While effective, DDM, on the other hand, is nonetheless a less secure method of data protection. As the name might suggest, DDM is a column-level security feature that masks data, while not altering its original form. The sensitive data is still there; it has not been substituted with a non-sensitive token or equivalent. But it is masked from viewing by unauthorized users. DDM is often a default data-protection method often offered natively by platform vendors such as cloud providers. It is simple to implement and allows for rapid protection of data where the level of sensitivity and risk is relatively low.
Monitoring is yet another data-protection method, and it’s also new with v8.1. It’s often used to safeguard less sensitive data such as someone’s residence (city and state)—essentially, data that does not map to a specific person but, in combination with other data, could allow for a bad actor to identify individuals. When organizations monitor data, they’re usually performing transactional auditing to provide context as to who is accessing data, which data they’re accessing, and how it is being accessed.
So why would the leader in data protection appear to be “going backwards” towards less-secure protection methods such as DDM and monitoring? The simple answer is we want to provide customers with many data protection choices, enabling them to closely align the level of data protection to the level of data sensitivity, all within a single policy.
Also, using DDM and monitoring now puts customers on a faster path to data-protection maturity for the day when they decide they need a more comprehensive and stronger protection posture. They will be able to strike a balance between compliance with highly useable native database security such as role-based access control on one end, to the highly secure Protegrity Vaultless Tokenization on a single platform on the other end.
In practice, multiple data protection methods at the column level within a single policy significantly expand the ability to analyze data to drive innovation.

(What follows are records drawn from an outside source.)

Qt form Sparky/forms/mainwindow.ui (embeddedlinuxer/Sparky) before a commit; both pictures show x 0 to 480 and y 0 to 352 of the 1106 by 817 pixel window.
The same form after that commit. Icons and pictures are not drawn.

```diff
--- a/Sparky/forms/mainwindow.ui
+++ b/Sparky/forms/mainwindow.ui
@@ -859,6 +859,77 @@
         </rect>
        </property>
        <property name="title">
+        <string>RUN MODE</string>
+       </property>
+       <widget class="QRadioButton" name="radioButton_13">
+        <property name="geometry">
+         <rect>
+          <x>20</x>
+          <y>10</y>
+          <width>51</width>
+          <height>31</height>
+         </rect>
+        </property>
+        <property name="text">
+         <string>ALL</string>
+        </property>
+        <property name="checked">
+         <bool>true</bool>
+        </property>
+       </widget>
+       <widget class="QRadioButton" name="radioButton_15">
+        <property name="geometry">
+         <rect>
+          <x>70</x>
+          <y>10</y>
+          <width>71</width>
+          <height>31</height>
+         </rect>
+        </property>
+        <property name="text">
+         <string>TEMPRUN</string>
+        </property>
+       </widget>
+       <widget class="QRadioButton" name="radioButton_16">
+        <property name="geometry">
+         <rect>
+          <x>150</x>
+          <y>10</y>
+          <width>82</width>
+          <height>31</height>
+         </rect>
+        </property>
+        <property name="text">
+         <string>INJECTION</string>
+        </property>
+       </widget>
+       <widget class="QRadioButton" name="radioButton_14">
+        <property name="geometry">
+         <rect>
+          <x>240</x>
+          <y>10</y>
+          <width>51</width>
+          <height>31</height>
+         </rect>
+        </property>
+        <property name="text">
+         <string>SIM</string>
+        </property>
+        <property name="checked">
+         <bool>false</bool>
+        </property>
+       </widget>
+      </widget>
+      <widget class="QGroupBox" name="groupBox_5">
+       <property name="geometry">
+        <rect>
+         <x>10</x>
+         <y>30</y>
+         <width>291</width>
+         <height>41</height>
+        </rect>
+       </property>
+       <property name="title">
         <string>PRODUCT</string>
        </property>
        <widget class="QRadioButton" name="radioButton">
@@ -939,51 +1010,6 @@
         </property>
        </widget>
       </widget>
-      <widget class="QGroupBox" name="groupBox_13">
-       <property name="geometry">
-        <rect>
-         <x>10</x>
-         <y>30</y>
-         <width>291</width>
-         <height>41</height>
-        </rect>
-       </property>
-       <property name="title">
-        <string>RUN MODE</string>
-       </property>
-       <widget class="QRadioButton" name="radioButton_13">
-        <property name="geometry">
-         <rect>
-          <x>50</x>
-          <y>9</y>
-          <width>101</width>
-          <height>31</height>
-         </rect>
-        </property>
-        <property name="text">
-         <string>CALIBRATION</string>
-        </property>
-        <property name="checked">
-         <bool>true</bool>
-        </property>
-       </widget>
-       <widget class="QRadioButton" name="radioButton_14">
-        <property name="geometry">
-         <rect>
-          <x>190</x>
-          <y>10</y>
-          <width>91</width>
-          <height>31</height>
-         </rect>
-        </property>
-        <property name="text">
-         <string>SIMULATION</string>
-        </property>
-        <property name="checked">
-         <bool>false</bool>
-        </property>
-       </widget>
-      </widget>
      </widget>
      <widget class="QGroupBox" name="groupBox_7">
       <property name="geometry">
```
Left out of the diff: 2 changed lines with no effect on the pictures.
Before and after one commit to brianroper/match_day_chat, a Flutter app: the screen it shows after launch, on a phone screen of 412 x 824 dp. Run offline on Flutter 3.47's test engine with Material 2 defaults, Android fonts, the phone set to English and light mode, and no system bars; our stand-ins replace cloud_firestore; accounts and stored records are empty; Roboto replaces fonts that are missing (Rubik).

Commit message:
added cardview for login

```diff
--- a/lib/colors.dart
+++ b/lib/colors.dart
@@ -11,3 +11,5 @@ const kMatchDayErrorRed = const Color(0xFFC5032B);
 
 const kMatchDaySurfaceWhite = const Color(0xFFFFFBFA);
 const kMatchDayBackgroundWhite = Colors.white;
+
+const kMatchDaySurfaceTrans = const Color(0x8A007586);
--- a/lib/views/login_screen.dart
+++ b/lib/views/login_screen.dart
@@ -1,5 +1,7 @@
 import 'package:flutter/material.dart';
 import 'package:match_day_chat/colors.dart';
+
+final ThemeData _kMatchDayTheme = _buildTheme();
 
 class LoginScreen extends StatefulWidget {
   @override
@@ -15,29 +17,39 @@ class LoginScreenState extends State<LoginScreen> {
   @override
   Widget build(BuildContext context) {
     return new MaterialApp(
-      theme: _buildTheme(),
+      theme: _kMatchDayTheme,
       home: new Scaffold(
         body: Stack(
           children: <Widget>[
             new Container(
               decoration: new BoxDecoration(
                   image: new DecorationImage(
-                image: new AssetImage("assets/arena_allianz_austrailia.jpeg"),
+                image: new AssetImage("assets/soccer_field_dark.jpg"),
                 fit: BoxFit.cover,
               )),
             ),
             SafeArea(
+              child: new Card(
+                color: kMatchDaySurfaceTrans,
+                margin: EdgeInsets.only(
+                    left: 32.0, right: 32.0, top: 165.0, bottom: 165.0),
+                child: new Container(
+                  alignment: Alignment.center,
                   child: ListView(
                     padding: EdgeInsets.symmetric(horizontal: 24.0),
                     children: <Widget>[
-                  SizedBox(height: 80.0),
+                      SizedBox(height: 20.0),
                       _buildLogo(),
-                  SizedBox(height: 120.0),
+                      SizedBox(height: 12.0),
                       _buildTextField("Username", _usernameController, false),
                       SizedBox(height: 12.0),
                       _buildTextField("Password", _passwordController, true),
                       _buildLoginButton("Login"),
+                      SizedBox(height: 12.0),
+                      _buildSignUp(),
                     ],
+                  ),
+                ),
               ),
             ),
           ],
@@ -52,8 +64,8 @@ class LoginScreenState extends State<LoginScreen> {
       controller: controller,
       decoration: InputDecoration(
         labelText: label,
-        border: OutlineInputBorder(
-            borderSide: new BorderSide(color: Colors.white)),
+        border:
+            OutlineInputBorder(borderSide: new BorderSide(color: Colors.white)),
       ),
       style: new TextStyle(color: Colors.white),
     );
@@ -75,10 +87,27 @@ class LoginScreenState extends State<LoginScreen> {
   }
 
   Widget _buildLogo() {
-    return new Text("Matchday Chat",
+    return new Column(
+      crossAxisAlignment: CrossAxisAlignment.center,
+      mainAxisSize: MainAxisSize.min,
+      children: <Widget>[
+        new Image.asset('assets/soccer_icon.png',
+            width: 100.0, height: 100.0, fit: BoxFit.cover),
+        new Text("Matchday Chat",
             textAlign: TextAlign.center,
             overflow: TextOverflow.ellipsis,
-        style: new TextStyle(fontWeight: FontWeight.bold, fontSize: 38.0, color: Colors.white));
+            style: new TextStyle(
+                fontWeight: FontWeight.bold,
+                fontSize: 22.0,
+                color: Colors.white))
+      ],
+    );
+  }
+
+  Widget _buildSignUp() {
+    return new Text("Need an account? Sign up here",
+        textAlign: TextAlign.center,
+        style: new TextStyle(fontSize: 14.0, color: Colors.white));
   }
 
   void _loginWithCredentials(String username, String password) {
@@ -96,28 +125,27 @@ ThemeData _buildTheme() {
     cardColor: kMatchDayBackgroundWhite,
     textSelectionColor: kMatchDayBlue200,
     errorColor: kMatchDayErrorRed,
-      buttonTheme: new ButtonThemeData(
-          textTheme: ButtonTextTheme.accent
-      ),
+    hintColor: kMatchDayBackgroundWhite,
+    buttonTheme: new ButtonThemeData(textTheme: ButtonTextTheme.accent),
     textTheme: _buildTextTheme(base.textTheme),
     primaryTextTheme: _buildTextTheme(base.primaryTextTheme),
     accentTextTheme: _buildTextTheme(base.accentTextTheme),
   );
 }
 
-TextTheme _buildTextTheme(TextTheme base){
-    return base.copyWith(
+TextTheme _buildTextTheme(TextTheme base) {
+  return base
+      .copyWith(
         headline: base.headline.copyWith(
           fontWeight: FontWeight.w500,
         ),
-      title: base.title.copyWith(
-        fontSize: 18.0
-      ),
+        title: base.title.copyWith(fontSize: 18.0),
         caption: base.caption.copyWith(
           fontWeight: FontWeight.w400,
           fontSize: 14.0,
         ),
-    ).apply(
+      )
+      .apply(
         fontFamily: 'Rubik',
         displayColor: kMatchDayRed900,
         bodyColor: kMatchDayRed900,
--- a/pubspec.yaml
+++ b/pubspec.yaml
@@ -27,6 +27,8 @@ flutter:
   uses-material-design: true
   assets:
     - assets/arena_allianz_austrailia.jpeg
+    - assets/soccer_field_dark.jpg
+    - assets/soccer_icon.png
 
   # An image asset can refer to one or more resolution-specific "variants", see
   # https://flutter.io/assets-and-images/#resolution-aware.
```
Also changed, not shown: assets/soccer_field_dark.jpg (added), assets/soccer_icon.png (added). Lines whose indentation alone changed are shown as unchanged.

Envision, if you will, an organization that has a customer database that includes name, street, city, state, and Social Security number. With v8.1, the organization can choose to mask the street, monitor city and state, and tokenize the name and Social Security number. This allows less sensitive data such as city and state to be available for analytics, without the need to de-tokenize before use, while the highly sensitive name and Social Security number data elements are replaced by tokens and therefore remain useless.
Protegrity’s product roadmap continues to open doors for customers to protect their data anywhere and everywhere it resides and is used within the enterprise.
Providing a simpler path to data protection maturity helps customers achieve data velocity—the fast speed with which data moves from a source to analytics—and enables them to make the most of all data, without the usual roadblocks and delays.